In one experiment, I studied whether dust deposition had any chemical effects on paper. We know that dirty surfaces don’t look good, and require cleaning, and we also know that excessive cleaning can lead to some physical damage. Beyond these factors of degradation, there was some reason to suspect that dust particles could be doing something more to a cellulosic substrate. After all, they are sometimes really small (see Figure 1) and can get deep into pores. Dust also has a very diverse composition, as it can originate from benign sources like a wool jumper, or really toxic ones like the combustion of diesel fuels.
So I devised a relatively simple experiment. I placed pieces of paper in several locations around London, exposing them to different types of dust. One of these locations was on the roof of the Wellcome Collection building. There I hoped to capture particles from the nearby Euston Road. And after a few months of exposure, I measured how the paper was doing and whether it was degraded at all. You can imagine that, as most heritage scientists would do, I was expecting a positive result. I would have been very happy if I had found a good evidence of degradation. The ideal result would be: the more dust, the more degradation. Perhaps this wouldn’t be a happy outcome for everyone, but the attraction of the positive result is strong. Scientists want to find out things, even if these things are not good. Maybe especially if these things are not good.

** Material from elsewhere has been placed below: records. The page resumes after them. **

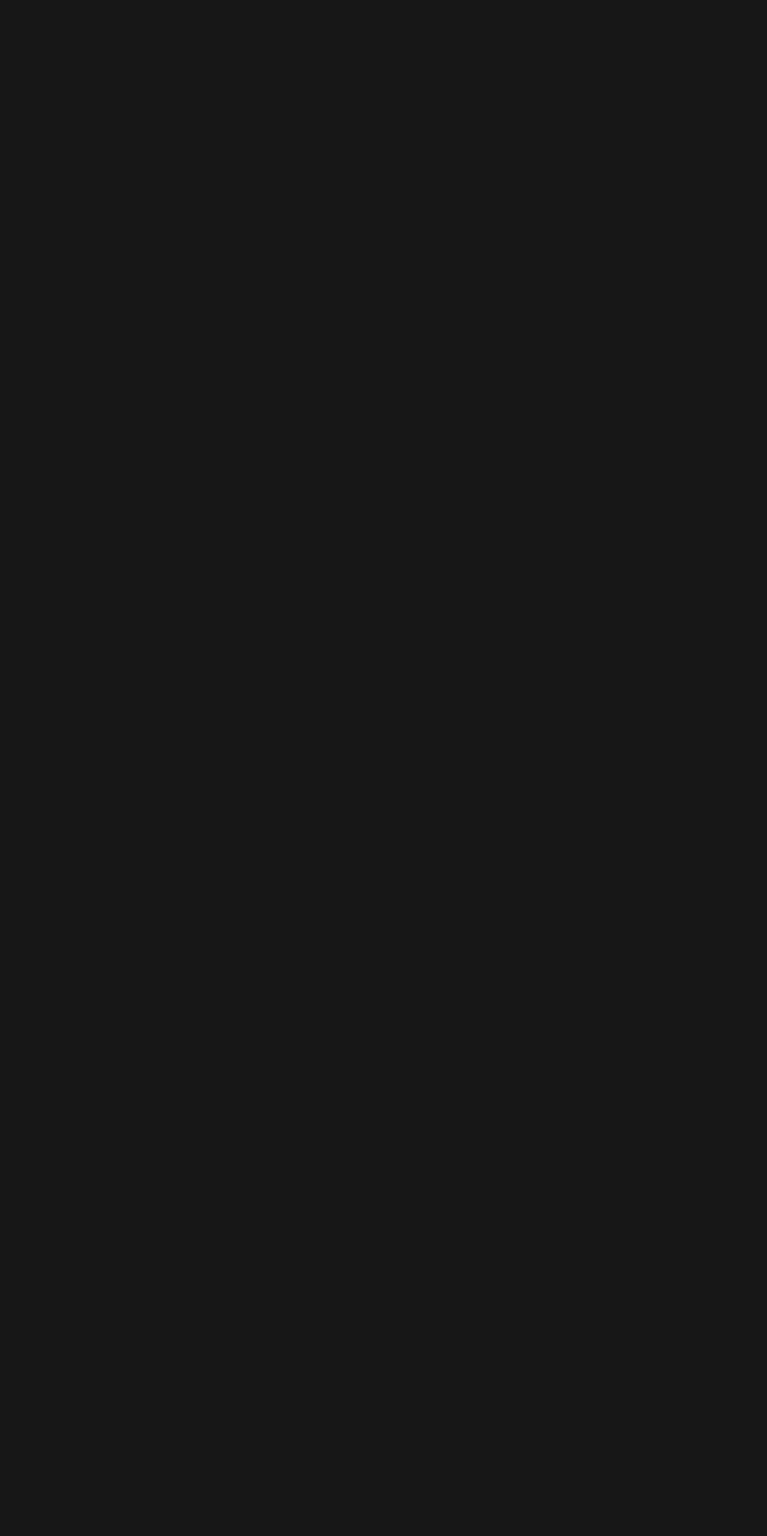
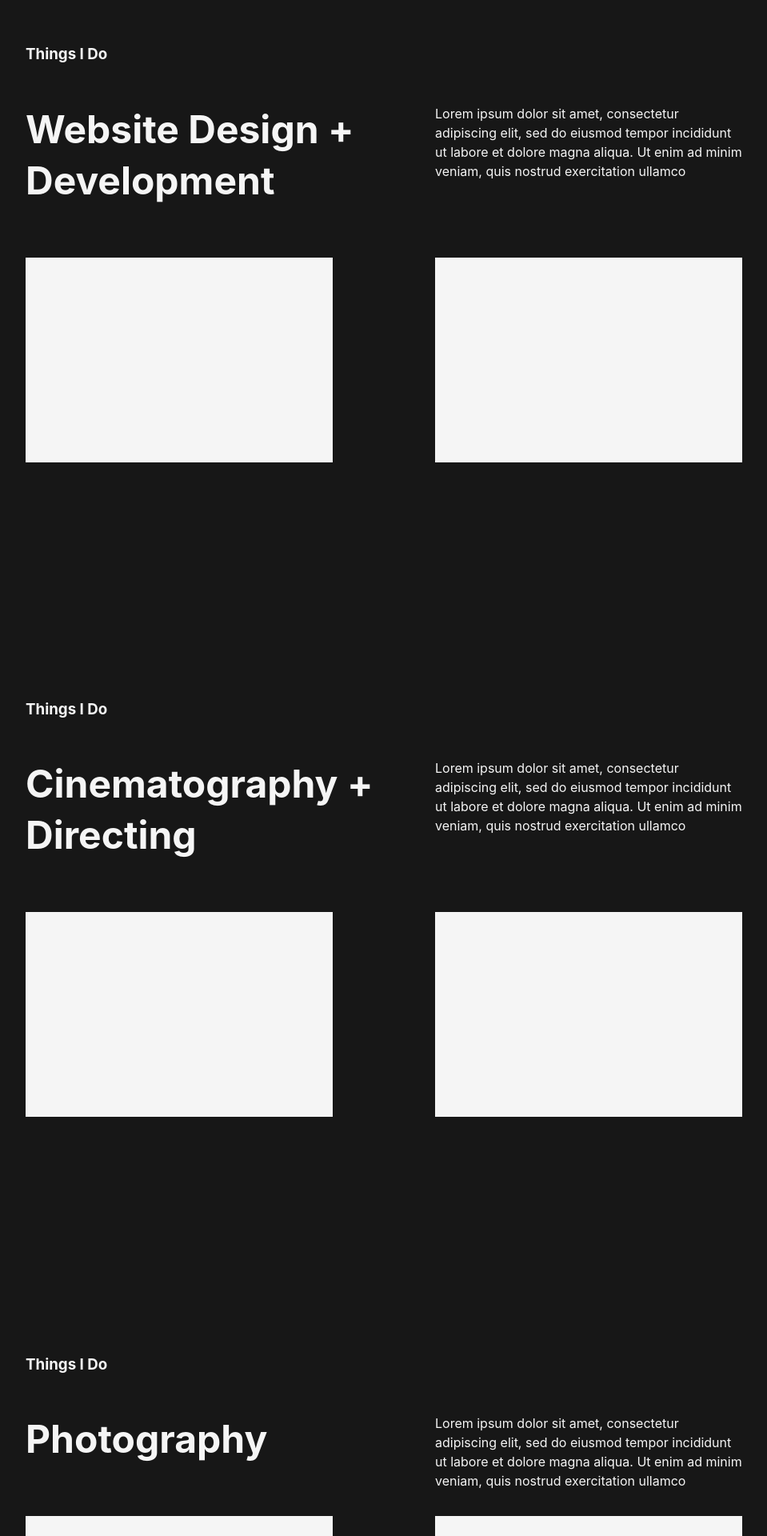
Before and after one commit to zdavidson/definition-portfolio, a React (Create React App) app: page / in a window 1280 px wide. Shown: the part 1460-3380 px from the top of the page at 80% size, without its empty margins (160-1119 px from the left). Before the commit the page ends 1499 px from the top, so only its background shows below. Built offline with nearby package versions, Linux system fonts and the light colour scheme.

Commit message:
wireframe complete

```diff
--- a/src/App.css
+++ b/src/App.css
@@ -10,6 +10,8 @@ a {
 h1 {
   display: none;
 }
+
+/* FIRST PAGE STYLES */
 
 .firstPage {
   width: 100%;
@@ -50,14 +52,14 @@ h3.phonetic {
   margin-top: .5rem;
 }
 
+/* SECOND PAGE STYLES */
+
 .secondPage {
   width: 100%;
   height: 75vh;
 }
 
-/* SECOND PAGE STYLES */
-
-.who, .pageLinks {
+.whoWhatWhere, .pageLinks, .contentHolder {
   padding: 0 15vw;
 }
 
@@ -67,7 +69,6 @@ h3.phonetic {
   width: 35vw;
   vertical-align:text-top;
   margin-top: 2rem;
-
   line-height: 4rem;
 }
 
@@ -90,3 +91,154 @@ h3.phonetic {
   clear: both;
   display: table;
 }
+
+/* THIRD PAGE STYLES */
+
+.thirdPage {
+  width: 100%;
+  height: 100vh;
+}
+
+.contentHolder {
+
+}
+
+.content1, .content2 {
+  width: 30vw;
+  height: 20vw;
+  background-color:  hsl(240, 0%, 96%);
+}
+
+.content1 {
+  float: left;
+}
+
+.content2 {
+  float: right;
+}
+
+/* FOURTH PAGE STYLES */
+
+.fourthPage {
+  width: 100%;
+  height: 100vh;
+}
+
+/* FIFTH PAGE STYLES */
+
+.fifthPage {
+  width: 100%;
+  height: 100vh;
+}
+
+/* SIXTH PAGE STYLES */
+
+.sixthPage {
+  width: 100%;
+  height: 100vh;
+}
+
+.middleTitle {
+  font-size: 4rem;
+  margin-bottom: .5rem;
+  width: 60vw;
+}
+
+.quotee {
+  margin-top: 2.5rem;
+  font-size: 1.5rem;
+  margin-bottom: 6rem;
+}
+
+.smallerLink {
+  font-size: 1.25rem;
+}
+
+.left {
+  float: left;
+}
+
+.right {
+  float: right;
+}
+
+.arrow {
+  margin-right: 15vw;
+  margin-top: 40vh;
+  font-size: 4rem;
+  padding: 1rem;
+}
+
+.noUnderline {
+  text-decoration: none;
+}
+
+/* SEVENTH PAGE STYLES */
+
+.seventhPage {
+  width: 100%;
+  height: 100vh;
+}
+
+.bigTitleBottom {
+  font-size: 3rem;
+  float: left;
+  width: 40vw;
+  vertical-align:text-top;
+  margin-top: 2rem;
+  line-height: 4rem;
+}
+
+.descriptionLeft {
+  float: left;
+  width: 34vw;
+  line-height: 1.5rem;
+}
+
+.contactForm {
+  display: block;
+  margin-left: 65vw;
+  margin-right: 15vw;
+  line-height: 3rem;
+}
+
+input {
+  background-color:hsl(240, 0%, 9%);
+  color:hsl(240, 0%, 96%);
+  outline: none;
+  border:0px solid #cccccc;
+  border-bottom: 1px solid hsl(240, 0%, 96%);
+  width: 25vw;
+}
+
+.submitButton {
+  border:1px solid #cccccc;
+  text-align: center;
+  width: 10vw;
+  margin-top: 5vh;
+  padding: 2vh 2vw;
+}
+
+/* EIGTH PAGE STYLES */
+
+.eigthPage {
+  width: 100%;
+  height: 75vh;
+}
+
+.footer {
+  width: 50vw;
+}
+
+.bottom {
+  margin-bottom: 1rem;
+}
+
+.info {
+  line-height: .25rem;
+}
+
+.top {
+  margin-top: -7vh;
+  margin-right: 0vw;
+}
--- a/src/App.js
+++ b/src/App.js
@@ -14,7 +14,7 @@ function App() {
         </div>
       </div>
       <div class="secondPage">
-        <div class="who clearfix">
+        <div class="whoWhatWhere clearfix">
           <h3 class="smallTitle">Who I Am</h3>
             <h4 class="bigTitle">Filmmaker + Front-End Web Developer</h4>
               <p class="description">Lorem ipsum dolor sit amet, consectetur adipiscing elit, sed do eiusmod tempor incididunt ut labore et dolore magna aliqua. Ut enim ad minim veniam, quis nostrud exercitation ullamco laboris nisi ut aliquip ex ea commodo consequat. Duis aute irure dolor in reprehenderit in voluptate velit esse cillum dolore eu fugiat nulla pariatur. Excepteur sint occaecat cupidatat non proident, sunt in culpa qui officia deserunt mollit anim id est laborum</p>
@@ -26,7 +26,77 @@ function App() {
           </div>
       </div>
       <div class="thirdPage">
+      <div class="whoWhatWhere clearfix">
+          <h3 class="smallTitle">Things I Do</h3>
+            <h4 class="bigTitle">Website Design + Development</h4>
+              <p class="description">Lorem ipsum dolor sit amet, consectetur adipiscing elit, sed do eiusmod tempor incididunt ut labore et dolore magna aliqua. Ut enim ad minim veniam, quis nostrud exercitation ullamco</p>
+        </div>
+          <div class="contentHolder clearfix">
+              <div class="content1"></div>
+              <div class="content2"></div>
+          </div>
+      </div>
+      <div class="fourthPage">
+      <div class="whoWhatWhere clearfix">
+          <h3 class="smallTitle">Things I Do</h3>
+            <h4 class="bigTitle">Cinematography + Directing</h4>
+              <p class="description">Lorem ipsum dolor sit amet, consectetur adipiscing elit, sed do eiusmod tempor incididunt ut labore et dolore magna aliqua. Ut enim ad minim veniam, quis nostrud exercitation ullamco</p>
+        </div>
+          <div class="contentHolder clearfix">
+              <div class="content1"></div>
+              <div class="content2"></div>
+          </div>
+      </div>
+      <div class="fifthPage">
+      <div class="whoWhatWhere clearfix">
+          <h3 class="smallTitle">Things I Do</h3>
+            <h4 class="bigTitle">Photography</h4>
+              <p class="description">Lorem ipsum dolor sit amet, consectetur adipiscing elit, sed do eiusmod tempor incididunt ut labore et dolore magna aliqua. Ut enim ad minim veniam, quis nostrud exercitation ullamco</p>
+        </div>
+          <div class="contentHolder clearfix">
+              <div class="content1"></div>
+              <div class="content2"></div>
+          </div>
+      </div>
+      <div class="sixthPage clearfix">
+        <div class="whoWhatWhere">
+          <div class="left">
+            <h2 class="middleTitle">"Lorem ipsum dolor sit amet, consectetur adipiscing elit, sed do eiusmod tempor incididunt"</h2>
+                <h4 class="quotee">Name</h4>
+                  <a class="sectionLink smallerLink" href="#">Go To Project</a>
+                  </div>
+          </div>
+          <div class="right">
+            <p class="arrow"><a class="noUnderline" href="#">→</a></p>
+          </div>
+      </div>
+      <div class="seventhPage clearfix">
+        <div class="whoWhatWhere">
 
+          <h3 class="smallTitle">Talk To Me</h3>
+            <h4 class="bigTitleBottom">Let's bring your project to life.</h4>
+              <p class="descriptionLeft">Lorem ipsum dolor sit amet, consectetur adipiscing elit, sed do eiusmod tempor incididunt ut labore et dolore magna aliqua. Ut enim ad minim veniam, quis nostrud exercitation ullamco</p>
+
+          </div>
+            <form class="contactForm">
+              <input type="text" placeholder="Name" ></input>
+              <input type="email" placeholder="Email" ></input>
+              <input type="tel" placeholder="Phone" ></input>
+              <input type="text" placeholder="Budget" ></input>
+              <input type="text" placeholder="Deadline" ></input>
+              <input type="text" placeholder="Description" ></input>
+              <input class="submitButton" type="submit" value="Get a Quote"></input>
+            </form>
+      </div>
+      <div class="eigthPage clearfix">
+        <div class="whoWhatWhere">
+            <h4 class="bigTitle footer bottom">Contact</h4>
+            <div class="info">
+              <p class="left footer">zoe.a.h.davidson@gmail.com</p>
+              <p class="left footer">+1 (440) 453 1744</p>
+            </div>
+            <p class="arrow right top"><a class="noUnderline" href="firstPage">↑</a></p>
+        </div>
       </div>
     </div>
   );
```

In any case, the relationship I found was, well, complicated. While in some cases the presence of dust had actually accelerated degradation, in others it didn’t. The key is the composition of the dust. Dust particles that originate from fossil fuels, containing traces of metals, can accelerate the degradation of paper. Dust particles from other sources don’t make a significant difference. But the good news is that even in the most extreme cases of soiling, when a piece of paper looks black with soot, the chemical effects only accelerate the rate of degradation by 10-20%. Nothing dramatic. It’s comparable to increasing the temperature of your storage areas by one or two degrees.
Heritage scientists need to learn to manage the attraction of the positive result. I could easily present this evidence with the following sentence: ‘The deposition of some types of dust results in a significant increase in the degradation rates of paper.’ This would be true, and there’s some satisfaction in being the author of such a weighty statement. But it would also be slightly irresponsible. It lacks context and could lead to incorrect preventive measures. I prefer to say, ‘Dust doesn’t usually degrade paper, except in some cases where it may have a small effect’. Dull? Perhaps. Maybe my article is not a harbinger of imminent destruction for paper collections. I should learn to live with the disappointment.
You can read the original paper (it’s open access) here: https://heritagesciencejournal.springeropen.com/articles/10.1186/s40494-016-0071-8
Josep Grau-Bove, an engineer by training, obtained his PhD in Heritage Science in 2015 and since then lectures at the UCL Institute for Sustainable Heritage. His main research interest is the use of mathematical models in preventive conservation, in order to understand how materials and the environment interact. He is also working on heritage citizen science, developing ways in which the public can help with data collection.